Wednesday, October 31, 2012

Early Mormonism on the "Evils" of Wealth (Glenn Beck's Head is About to Explode)

So it has been a long while since I posted anything.  Perhaps this will be a way to ease back into it.


The First Presidency and Council of the Twelve Apostles of the Church of
Jesus Christ of Latter-Day Saints (1875)
THE EXPERIENCE OF MANKIND has shown that the people of communities and nations among whom wealth is the most equally distributed, enjoy the largest degree of liberty, are the least exposed to tyranny and oppression and
suffer the least from luxurious habits which beget vice.

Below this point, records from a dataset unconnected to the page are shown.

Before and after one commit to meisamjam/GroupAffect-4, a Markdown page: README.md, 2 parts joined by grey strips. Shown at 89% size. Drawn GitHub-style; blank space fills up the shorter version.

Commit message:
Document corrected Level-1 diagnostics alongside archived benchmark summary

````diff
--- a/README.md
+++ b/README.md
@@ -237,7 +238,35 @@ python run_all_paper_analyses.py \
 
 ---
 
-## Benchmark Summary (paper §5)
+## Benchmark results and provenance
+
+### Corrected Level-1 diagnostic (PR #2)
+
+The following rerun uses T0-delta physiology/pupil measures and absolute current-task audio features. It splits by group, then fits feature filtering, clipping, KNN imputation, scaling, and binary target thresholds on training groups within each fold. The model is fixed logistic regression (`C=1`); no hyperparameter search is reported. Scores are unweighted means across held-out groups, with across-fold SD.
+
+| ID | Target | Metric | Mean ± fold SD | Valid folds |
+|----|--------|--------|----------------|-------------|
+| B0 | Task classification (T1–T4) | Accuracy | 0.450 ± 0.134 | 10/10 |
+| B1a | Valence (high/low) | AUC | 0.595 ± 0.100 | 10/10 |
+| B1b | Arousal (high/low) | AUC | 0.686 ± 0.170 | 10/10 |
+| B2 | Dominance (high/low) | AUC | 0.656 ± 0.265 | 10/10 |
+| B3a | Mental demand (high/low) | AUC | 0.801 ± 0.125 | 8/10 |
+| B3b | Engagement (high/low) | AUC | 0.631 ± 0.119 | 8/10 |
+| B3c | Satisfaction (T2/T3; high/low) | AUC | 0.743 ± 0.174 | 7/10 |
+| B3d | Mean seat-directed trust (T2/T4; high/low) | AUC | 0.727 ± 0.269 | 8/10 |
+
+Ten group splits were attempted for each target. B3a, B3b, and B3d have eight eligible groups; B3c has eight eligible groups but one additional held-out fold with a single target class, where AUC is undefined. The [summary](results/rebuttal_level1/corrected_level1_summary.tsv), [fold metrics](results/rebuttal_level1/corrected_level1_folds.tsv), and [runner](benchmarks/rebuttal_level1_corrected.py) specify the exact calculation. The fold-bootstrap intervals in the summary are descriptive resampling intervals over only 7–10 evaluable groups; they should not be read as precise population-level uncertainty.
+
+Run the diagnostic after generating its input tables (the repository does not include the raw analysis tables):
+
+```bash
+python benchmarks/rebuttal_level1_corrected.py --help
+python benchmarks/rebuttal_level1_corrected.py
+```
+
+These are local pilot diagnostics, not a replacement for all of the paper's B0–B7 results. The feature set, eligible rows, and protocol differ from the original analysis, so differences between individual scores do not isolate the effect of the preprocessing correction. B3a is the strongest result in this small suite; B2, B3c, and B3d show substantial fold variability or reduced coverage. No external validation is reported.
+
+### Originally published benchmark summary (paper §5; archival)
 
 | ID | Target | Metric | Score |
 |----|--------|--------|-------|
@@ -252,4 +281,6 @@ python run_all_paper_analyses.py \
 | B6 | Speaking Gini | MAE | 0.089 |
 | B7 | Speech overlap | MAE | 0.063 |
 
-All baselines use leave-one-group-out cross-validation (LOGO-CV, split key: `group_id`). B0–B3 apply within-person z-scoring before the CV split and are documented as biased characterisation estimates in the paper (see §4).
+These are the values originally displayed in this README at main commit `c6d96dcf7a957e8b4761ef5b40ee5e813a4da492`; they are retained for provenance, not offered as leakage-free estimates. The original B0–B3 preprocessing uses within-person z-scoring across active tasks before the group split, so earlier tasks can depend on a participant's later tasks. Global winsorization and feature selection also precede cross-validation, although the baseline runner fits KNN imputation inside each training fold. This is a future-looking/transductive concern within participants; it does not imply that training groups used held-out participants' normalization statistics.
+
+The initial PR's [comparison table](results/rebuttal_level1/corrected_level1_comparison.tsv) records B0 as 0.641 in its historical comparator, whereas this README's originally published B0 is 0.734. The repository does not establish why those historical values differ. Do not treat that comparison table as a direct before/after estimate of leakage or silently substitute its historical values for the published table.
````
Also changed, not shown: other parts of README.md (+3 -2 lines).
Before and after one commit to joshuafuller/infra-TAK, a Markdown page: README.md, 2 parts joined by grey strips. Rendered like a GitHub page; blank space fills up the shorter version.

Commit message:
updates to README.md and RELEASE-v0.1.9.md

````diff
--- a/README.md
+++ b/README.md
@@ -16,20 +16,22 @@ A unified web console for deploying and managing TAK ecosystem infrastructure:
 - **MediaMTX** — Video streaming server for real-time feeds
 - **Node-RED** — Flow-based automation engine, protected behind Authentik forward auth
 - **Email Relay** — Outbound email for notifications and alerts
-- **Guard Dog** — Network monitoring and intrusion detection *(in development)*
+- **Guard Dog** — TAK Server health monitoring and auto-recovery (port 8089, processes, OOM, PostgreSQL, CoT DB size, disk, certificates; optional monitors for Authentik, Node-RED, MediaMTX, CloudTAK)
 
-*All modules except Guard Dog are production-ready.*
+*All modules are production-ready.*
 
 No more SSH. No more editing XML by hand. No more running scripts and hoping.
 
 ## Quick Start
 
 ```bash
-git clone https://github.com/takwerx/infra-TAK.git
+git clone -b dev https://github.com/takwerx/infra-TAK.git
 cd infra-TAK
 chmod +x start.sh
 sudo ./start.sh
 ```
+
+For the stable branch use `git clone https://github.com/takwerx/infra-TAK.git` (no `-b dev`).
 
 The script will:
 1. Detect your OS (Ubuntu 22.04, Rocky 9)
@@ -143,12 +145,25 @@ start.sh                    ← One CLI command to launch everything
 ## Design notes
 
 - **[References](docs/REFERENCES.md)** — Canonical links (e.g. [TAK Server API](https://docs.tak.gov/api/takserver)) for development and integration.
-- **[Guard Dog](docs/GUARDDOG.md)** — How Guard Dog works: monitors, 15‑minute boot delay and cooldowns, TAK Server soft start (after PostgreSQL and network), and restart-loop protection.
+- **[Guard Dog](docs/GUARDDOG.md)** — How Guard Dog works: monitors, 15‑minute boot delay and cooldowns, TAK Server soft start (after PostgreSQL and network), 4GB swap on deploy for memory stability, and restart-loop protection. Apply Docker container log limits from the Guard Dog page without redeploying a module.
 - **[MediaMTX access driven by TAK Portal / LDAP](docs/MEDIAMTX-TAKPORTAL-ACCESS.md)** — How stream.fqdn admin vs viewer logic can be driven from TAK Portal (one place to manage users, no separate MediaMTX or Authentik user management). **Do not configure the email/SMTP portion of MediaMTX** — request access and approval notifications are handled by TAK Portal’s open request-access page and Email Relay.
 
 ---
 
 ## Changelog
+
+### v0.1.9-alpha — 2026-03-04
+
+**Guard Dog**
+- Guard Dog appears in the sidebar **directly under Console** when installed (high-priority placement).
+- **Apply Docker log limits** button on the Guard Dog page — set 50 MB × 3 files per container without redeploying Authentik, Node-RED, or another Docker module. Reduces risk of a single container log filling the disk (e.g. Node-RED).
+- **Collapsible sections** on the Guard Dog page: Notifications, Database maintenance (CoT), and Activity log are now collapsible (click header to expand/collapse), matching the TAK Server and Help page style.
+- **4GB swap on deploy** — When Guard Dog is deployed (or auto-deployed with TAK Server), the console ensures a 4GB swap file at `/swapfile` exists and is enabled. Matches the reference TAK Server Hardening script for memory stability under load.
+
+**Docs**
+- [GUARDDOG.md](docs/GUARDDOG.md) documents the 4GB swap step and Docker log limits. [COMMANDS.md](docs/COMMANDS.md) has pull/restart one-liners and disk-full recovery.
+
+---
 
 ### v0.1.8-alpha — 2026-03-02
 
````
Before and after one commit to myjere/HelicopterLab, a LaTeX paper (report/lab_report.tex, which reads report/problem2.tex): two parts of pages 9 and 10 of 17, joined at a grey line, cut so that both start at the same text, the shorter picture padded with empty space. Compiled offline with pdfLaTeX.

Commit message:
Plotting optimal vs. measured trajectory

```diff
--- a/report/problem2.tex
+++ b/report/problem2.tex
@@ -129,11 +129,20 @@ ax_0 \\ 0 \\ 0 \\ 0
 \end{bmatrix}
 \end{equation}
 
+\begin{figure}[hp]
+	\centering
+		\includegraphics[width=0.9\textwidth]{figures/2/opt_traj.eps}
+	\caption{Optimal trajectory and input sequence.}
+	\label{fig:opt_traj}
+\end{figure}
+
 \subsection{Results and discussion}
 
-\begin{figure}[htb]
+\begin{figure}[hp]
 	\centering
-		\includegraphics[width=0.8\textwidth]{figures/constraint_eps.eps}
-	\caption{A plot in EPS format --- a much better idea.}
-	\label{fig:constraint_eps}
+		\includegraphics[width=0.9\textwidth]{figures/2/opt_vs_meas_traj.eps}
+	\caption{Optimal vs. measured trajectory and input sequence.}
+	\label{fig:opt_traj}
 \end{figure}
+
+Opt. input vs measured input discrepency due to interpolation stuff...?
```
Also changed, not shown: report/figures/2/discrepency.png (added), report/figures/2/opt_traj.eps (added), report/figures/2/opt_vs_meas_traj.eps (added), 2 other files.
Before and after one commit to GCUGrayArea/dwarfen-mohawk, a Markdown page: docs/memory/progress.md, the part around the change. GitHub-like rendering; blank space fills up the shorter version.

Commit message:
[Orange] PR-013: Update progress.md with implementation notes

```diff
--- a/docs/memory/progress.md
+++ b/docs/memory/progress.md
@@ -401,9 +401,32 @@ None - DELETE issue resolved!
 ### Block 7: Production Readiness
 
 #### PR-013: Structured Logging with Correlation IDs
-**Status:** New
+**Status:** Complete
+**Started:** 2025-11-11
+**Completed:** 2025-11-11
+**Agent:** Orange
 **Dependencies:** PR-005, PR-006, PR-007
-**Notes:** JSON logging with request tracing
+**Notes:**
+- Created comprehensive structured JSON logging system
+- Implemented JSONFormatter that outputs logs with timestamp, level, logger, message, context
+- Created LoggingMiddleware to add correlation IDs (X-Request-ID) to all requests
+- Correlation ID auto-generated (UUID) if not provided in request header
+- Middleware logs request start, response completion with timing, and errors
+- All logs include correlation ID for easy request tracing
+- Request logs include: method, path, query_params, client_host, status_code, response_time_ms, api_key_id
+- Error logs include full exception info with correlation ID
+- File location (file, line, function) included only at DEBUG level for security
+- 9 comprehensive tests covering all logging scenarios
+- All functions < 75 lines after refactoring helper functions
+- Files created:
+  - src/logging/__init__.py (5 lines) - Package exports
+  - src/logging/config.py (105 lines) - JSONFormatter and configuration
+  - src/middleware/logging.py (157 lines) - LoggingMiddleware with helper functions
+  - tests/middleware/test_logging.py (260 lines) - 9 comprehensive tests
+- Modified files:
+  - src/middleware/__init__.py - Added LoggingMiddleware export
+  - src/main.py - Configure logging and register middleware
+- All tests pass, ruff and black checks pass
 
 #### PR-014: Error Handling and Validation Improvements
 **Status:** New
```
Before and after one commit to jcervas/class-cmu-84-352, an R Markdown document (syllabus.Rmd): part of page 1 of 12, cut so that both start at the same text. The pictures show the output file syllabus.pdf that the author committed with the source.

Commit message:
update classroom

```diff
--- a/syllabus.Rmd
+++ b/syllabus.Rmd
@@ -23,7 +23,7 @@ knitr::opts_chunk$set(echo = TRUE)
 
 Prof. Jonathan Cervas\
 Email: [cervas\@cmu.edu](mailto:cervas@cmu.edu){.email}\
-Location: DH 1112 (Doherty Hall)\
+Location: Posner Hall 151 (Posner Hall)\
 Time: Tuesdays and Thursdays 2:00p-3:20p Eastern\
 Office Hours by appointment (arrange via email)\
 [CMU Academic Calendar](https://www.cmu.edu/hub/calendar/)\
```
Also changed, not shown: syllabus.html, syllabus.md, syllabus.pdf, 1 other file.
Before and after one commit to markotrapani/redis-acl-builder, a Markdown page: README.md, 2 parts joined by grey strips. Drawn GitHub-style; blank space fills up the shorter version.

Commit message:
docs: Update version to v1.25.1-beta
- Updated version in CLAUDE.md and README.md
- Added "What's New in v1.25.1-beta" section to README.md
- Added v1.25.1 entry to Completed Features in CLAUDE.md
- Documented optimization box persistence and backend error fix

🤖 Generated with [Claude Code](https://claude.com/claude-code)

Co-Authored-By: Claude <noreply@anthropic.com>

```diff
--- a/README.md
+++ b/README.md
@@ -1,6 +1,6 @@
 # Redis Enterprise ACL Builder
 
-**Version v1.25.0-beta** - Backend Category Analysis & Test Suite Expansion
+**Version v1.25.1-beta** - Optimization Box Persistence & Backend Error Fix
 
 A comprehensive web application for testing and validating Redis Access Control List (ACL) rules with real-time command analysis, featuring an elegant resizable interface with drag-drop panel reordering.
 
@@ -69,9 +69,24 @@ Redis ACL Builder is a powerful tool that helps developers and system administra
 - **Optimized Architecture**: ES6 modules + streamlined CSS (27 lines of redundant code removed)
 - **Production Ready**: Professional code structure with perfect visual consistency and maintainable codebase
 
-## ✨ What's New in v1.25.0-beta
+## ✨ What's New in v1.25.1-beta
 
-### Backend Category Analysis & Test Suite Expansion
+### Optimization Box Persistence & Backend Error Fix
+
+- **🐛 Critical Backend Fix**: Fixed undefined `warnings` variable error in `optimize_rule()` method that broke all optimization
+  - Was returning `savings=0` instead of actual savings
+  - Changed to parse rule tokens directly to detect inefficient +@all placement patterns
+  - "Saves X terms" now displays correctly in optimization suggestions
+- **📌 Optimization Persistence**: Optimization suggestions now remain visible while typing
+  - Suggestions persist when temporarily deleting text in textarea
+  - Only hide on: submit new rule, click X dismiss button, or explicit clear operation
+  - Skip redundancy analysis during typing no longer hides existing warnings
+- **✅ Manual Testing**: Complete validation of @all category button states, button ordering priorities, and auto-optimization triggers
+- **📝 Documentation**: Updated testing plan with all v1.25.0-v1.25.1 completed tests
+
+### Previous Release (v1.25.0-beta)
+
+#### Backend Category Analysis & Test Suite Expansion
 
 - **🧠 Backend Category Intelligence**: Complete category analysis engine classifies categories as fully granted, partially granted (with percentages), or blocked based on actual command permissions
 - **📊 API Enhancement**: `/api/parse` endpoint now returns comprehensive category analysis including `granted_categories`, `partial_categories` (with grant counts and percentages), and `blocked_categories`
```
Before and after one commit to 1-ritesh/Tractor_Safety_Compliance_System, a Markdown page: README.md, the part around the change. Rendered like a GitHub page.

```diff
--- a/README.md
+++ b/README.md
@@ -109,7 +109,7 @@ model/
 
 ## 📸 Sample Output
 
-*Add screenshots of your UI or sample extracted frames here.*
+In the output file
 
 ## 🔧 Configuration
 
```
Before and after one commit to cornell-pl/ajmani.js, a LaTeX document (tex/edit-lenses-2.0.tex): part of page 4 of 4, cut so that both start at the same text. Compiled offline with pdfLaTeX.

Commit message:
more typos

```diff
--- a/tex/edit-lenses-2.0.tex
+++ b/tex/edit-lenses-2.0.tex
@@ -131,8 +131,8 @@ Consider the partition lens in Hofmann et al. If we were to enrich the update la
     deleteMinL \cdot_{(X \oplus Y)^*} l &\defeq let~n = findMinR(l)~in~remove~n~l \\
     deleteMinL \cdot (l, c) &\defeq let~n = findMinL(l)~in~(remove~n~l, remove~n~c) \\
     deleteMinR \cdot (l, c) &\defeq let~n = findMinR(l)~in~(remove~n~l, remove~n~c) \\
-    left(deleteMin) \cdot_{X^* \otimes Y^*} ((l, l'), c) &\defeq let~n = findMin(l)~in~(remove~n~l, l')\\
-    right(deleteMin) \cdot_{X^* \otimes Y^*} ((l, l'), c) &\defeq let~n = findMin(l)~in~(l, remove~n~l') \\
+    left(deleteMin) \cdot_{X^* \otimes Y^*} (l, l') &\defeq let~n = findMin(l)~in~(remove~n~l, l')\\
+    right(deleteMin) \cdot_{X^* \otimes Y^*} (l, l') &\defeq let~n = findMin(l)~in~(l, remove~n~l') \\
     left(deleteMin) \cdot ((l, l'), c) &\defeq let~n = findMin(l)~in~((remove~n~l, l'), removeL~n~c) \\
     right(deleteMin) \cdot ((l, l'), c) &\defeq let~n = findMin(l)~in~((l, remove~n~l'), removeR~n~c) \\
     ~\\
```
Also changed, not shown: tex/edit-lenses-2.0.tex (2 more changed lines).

Under such a system, carefully maintained there could be no great aggregations of either real or personal property in the hands of a few; especially so while the
laws, forbidding the taking of usury or interest for money or property loaned, continued in force.
ONE OF THE GREAT EVILS with which our own nation is menaced at the present  time is the wonderful growth of wealth in the hands of a comparatively few individuals. The very liberties for which our fathers contended so
steadfastly and courageously, and which they bequeathed to us as a priceless legacy, are endangered by the monstrous power which this accumulation of wealth gives to a few individuals and a few powerful corporations. By its
seductive influence results are accomplished which, were it more equally distributed, would be impossible under our form of government. It threatens to give shape to the legislation, both State, and National, of the entire
country. If this evil should not be checked, and measures not taken to prevent the continued enormous growth of riches among the class already rich, and the painful increase of destitution and want among the poor, the
nation is likely to be overtaken by disaster; for, according to history, such a tendency among nations once powerful was the sure precursor of ruin.
YEARS AGO IT WAS PERCEIVED that we Latter-day Saints were open to the same dangers as those which beset the rest of the world. A condition of affairs existed among us which was favorable to the growth of riches in the hands of a few at the expense of many. A wealthy class was being rapidly formed in our midst whose interests in the course of time, were likely to be diverse from those of the rest of the community. The growth of such a class was dangerous to our union; and, of all people, we stand most in need of union and to have our interests identical. Then it was that the Saints were counseled to enter into co-operation. In the absence of the necessary faith to enter upon a more perfect order revealed by the Lord unto the Church, this was felt to be the best means of drawing us together and making us one.
A UNION OF INTERESTS was sought to be attained. At the time co-operation was entered upon the Latter-day Saints were acting in utter disregard of the principles of self-preservation. They were encouraging the growth of evils
in their own midst which they condemned as the worst features of the systems from which they had been gathered. Large profits were being consecrated in comparatively few hands, instead of being generally distributed among the
people. As a consequence, the community was being rapidly divided into classes, and the hateful and unhappy distinctions which the possession and lack of wealth give rise to, were becoming painfully apparent. When the
proposition to organize Zion's Co-operative Mercantile Institution was broached, it was hoped that the community at large would become stockholders; for if a few individuals only were to own its stock, the
advantages to the community would be limited. The people, therefore, were urged to take shares, and large numbers responded to the appeal. As we have shown, the business proved to be as successful as its most sanguine friends
anticipated. But the distribution of profits among the community was not the only benefit conferred by the organization of co-operation among us.
CO-OPERATION has submitted in silence to a great many attacks. Its friends have been content to let it endure the ordeal. But it is now time to speak. The Latter-day Saints should understand that it is our duty to sustain
co-operation and to do all in our power to make it a success. The local co-operative stores should have the cordial support of the Latter-day Saints. Does not all our history impress upon us the great truth that in
union is strength? Without it, what power would the Latter-day Saints have? But it is not our doctrines alone that we should be united, but in practice and especially in our business affairs.
Your Brethren:
Brigham Young, Daniel H. Wells, Wilford Woodruff, Orson Pratt, Lorenzo Snow,
Franklin D. Richards, Brigham Young Jr., George A. Smith, John taylor, Orson
Hyde, Charles C,. Rich, Erastus Snow, George Q. Cannon, Albert Carrington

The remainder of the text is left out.